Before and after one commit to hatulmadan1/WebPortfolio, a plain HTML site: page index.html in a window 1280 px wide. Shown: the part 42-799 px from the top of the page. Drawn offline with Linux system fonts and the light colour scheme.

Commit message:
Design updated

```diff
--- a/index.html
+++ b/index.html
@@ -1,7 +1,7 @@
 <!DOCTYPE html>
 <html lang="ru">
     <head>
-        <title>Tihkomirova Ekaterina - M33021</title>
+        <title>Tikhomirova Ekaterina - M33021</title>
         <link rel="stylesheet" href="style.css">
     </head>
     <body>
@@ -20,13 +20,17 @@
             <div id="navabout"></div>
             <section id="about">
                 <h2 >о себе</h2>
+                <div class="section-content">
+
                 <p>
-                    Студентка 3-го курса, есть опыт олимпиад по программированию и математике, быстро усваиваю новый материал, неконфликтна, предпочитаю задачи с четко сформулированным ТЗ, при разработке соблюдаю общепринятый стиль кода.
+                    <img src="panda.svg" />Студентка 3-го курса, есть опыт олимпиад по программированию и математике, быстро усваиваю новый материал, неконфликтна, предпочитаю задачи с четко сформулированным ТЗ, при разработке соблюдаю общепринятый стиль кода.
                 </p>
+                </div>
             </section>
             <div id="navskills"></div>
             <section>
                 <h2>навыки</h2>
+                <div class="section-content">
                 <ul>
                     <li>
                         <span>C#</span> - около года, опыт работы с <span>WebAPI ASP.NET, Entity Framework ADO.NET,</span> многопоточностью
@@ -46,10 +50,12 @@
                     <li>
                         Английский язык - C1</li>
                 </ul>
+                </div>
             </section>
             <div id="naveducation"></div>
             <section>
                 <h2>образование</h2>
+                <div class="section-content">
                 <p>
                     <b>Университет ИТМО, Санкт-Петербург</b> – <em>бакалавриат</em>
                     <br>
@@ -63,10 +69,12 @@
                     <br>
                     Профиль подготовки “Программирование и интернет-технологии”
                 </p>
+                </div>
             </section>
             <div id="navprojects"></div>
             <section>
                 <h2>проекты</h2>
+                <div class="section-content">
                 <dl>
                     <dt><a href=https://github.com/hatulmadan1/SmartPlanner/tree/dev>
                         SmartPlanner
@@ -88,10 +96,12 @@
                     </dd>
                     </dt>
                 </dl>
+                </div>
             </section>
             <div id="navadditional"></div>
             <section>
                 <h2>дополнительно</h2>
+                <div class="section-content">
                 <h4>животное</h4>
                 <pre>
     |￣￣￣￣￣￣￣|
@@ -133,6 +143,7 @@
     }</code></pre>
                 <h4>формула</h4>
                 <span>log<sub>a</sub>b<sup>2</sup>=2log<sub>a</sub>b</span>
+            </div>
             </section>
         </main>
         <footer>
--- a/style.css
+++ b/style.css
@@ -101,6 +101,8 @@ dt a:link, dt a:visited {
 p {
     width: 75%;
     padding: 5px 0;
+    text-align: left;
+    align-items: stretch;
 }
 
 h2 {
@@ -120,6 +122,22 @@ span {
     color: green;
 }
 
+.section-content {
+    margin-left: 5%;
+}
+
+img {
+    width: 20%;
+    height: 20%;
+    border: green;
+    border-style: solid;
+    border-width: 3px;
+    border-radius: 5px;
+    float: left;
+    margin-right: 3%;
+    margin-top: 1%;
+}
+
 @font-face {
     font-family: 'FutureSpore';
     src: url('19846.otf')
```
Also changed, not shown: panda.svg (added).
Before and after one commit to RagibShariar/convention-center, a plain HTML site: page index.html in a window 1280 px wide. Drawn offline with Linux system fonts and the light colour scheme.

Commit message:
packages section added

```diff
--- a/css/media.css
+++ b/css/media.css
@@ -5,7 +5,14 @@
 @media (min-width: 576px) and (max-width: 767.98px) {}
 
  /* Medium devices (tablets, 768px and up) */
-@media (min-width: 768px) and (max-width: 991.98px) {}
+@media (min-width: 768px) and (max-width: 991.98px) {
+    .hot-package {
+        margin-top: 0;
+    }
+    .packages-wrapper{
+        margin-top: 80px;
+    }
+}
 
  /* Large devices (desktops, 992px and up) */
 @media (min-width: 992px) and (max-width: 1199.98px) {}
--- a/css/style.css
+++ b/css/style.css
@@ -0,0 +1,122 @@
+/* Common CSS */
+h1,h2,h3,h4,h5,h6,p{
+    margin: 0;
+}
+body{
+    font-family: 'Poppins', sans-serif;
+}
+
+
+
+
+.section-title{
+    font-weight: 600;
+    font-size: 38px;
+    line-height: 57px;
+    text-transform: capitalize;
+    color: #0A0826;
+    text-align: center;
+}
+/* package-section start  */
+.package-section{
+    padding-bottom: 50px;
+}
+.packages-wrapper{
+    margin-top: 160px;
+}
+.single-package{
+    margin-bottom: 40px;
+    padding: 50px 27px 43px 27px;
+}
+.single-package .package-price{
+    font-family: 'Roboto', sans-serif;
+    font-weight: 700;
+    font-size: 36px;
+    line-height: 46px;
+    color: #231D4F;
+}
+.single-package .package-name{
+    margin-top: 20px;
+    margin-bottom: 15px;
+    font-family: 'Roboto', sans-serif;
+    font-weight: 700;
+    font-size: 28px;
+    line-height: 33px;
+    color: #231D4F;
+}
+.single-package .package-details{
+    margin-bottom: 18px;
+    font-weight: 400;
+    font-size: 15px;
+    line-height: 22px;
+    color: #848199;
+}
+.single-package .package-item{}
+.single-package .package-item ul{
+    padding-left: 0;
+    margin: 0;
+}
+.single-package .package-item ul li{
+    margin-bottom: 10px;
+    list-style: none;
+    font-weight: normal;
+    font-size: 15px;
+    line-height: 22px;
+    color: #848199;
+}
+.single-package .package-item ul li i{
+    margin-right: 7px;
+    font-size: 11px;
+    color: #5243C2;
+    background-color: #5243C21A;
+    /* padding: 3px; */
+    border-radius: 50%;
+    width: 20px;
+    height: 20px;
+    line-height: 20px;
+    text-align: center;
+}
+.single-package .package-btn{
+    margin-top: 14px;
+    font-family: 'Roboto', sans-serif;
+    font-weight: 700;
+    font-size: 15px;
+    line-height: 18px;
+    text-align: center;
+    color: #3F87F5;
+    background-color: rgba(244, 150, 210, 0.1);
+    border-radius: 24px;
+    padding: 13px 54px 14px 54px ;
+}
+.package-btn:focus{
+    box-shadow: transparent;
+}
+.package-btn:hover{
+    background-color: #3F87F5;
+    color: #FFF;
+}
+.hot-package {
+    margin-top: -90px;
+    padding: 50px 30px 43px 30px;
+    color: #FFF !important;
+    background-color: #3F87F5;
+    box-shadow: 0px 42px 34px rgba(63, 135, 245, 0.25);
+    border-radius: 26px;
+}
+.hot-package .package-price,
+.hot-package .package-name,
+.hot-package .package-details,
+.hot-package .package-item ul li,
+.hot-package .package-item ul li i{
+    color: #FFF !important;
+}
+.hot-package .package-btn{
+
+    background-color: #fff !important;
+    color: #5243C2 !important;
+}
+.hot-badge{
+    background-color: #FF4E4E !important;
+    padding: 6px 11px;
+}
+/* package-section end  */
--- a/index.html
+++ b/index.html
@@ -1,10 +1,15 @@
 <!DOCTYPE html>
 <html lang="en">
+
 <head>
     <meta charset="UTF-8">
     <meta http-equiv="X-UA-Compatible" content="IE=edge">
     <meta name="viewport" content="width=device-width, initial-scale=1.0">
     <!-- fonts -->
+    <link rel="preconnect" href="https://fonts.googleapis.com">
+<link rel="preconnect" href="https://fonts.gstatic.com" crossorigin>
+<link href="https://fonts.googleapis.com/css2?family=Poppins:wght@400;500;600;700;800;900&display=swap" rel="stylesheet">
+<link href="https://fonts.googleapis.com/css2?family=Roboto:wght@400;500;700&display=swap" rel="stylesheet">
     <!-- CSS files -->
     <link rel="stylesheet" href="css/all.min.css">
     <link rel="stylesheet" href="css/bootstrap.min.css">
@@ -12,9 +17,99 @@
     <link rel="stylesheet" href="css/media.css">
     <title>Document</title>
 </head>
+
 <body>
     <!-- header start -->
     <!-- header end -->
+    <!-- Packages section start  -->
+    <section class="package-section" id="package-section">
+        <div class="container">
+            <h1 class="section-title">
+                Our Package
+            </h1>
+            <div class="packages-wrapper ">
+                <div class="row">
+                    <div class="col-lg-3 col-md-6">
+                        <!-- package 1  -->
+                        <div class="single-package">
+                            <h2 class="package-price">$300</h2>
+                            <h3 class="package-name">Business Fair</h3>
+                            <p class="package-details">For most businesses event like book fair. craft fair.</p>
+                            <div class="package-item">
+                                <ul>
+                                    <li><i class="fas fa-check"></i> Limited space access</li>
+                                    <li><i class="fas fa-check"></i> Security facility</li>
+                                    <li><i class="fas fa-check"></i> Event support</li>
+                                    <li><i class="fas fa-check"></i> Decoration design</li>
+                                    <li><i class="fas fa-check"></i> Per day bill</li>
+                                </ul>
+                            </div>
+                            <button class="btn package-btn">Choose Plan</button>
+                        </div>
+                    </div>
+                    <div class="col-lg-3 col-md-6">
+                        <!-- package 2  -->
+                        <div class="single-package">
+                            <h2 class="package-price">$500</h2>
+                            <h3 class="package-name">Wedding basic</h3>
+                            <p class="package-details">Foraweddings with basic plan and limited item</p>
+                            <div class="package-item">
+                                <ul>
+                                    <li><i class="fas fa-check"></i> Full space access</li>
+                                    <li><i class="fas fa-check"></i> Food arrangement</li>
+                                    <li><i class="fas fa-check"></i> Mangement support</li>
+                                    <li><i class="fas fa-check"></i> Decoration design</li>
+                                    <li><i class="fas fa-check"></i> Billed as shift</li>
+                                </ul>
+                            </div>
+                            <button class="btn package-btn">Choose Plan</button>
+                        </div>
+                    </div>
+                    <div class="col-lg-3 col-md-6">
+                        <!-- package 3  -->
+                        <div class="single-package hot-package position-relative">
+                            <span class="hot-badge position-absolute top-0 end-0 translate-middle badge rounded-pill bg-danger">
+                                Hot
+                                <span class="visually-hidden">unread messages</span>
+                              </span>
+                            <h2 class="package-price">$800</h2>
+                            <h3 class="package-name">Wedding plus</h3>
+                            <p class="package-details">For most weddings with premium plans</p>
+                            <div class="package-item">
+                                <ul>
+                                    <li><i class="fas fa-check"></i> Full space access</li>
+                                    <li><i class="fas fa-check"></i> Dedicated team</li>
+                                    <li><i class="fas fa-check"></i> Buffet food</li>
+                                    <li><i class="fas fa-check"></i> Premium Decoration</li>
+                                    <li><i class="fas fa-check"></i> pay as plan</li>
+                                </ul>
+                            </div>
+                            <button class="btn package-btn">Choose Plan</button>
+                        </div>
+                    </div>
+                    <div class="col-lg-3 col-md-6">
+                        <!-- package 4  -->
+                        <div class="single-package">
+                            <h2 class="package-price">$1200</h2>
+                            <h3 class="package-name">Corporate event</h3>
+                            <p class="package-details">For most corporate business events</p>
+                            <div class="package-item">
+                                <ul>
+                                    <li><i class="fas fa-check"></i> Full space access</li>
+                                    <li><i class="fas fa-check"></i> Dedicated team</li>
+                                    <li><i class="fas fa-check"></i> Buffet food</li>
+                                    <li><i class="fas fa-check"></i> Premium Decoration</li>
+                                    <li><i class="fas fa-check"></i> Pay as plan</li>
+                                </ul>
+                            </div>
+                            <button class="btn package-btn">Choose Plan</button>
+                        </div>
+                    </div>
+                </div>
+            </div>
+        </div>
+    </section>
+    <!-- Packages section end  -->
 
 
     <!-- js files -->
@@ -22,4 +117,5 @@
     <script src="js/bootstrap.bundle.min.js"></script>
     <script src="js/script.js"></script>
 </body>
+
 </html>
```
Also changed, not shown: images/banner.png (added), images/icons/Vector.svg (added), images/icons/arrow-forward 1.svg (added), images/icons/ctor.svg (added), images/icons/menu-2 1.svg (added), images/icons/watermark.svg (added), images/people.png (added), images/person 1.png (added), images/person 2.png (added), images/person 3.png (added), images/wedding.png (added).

**What to work on**.
Scan the data above. Return every line with "price" in it.

**Response to the task**.
+.single-package .package-price{
+.hot-package .package-price,
+                            <h2 class="package-price">$300</h2>
+                            <h2 class="package-price">$500</h2>
+                            <h2 class="package-price">$800</h2>
+                            <h2 class="package-price">$1200</h2>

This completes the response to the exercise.